AVAILABLE DATA START

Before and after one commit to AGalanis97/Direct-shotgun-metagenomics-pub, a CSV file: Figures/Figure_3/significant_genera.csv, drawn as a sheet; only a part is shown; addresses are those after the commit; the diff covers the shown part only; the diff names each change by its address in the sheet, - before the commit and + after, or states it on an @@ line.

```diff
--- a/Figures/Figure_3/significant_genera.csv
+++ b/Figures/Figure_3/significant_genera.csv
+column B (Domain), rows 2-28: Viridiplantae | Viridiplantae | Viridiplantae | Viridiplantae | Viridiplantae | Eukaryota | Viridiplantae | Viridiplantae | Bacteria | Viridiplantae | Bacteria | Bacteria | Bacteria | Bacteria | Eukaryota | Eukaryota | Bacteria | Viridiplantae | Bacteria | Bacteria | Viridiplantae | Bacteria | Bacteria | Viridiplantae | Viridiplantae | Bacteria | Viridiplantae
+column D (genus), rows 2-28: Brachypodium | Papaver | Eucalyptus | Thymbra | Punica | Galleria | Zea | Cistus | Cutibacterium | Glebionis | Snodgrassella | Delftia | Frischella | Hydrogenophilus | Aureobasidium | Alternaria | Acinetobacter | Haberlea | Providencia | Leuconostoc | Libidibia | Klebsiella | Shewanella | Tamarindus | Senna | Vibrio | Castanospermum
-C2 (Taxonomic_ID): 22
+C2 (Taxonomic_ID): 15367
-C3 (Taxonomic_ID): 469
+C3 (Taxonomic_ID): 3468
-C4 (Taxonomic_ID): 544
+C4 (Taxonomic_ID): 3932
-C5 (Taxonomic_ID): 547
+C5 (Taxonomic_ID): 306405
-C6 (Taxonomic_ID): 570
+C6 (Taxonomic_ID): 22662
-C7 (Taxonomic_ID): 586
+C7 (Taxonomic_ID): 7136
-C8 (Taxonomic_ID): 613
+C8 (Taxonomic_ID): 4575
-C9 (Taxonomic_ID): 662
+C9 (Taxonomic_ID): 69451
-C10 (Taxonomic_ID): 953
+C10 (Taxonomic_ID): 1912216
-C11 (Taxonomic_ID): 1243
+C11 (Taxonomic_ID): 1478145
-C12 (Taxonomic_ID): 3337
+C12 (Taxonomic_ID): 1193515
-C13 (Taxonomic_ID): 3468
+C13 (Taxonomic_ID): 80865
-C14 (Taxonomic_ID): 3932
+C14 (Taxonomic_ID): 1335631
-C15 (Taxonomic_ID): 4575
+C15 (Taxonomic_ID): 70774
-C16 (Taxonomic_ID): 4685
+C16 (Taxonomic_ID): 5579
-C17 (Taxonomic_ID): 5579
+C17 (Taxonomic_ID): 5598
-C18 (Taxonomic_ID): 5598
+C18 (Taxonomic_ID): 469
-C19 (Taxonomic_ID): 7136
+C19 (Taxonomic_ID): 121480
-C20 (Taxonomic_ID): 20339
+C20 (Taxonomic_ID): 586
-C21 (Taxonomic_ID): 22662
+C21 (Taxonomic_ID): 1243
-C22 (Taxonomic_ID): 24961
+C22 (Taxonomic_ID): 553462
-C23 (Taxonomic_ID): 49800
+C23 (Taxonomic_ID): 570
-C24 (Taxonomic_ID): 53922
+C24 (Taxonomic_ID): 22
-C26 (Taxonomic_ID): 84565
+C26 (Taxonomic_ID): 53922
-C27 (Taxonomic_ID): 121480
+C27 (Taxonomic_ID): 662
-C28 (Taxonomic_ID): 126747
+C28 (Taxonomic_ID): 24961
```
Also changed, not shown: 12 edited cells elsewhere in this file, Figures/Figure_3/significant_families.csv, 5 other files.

AVAILABLE DATA END

ACTIVITY: The lines holding the word "column" are the answer. Find them in the entries and copy them.

SOLUTION BELOW:
+column B (Domain), rows 2-28: Viridiplantae | Viridiplantae | Viridiplantae | Viridiplantae | Viridiplantae | Eukaryota | Viridiplantae | Viridiplantae | Bacteria | Viridiplantae | Bacteria | Bacteria | Bacteria | Bacteria | Eukaryota | Eukaryota | Bacteria | Viridiplantae | Bacteria | Bacteria | Viridiplantae | Bacteria | Bacteria | Viridiplantae | Viridiplantae | Bacteria | Viridiplantae
+column D (genus), rows 2-28: Brachypodium | Papaver | Eucalyptus | Thymbra | Punica | Galleria | Zea | Cistus | Cutibacterium | Glebionis | Snodgrassella | Delftia | Frischella | Hydrogenophilus | Aureobasidium | Alternaria | Acinetobacter | Haberlea | Providencia | Leuconostoc | Libidibia | Klebsiella | Shewanella | Tamarindus | Senna | Vibrio | Castanospermum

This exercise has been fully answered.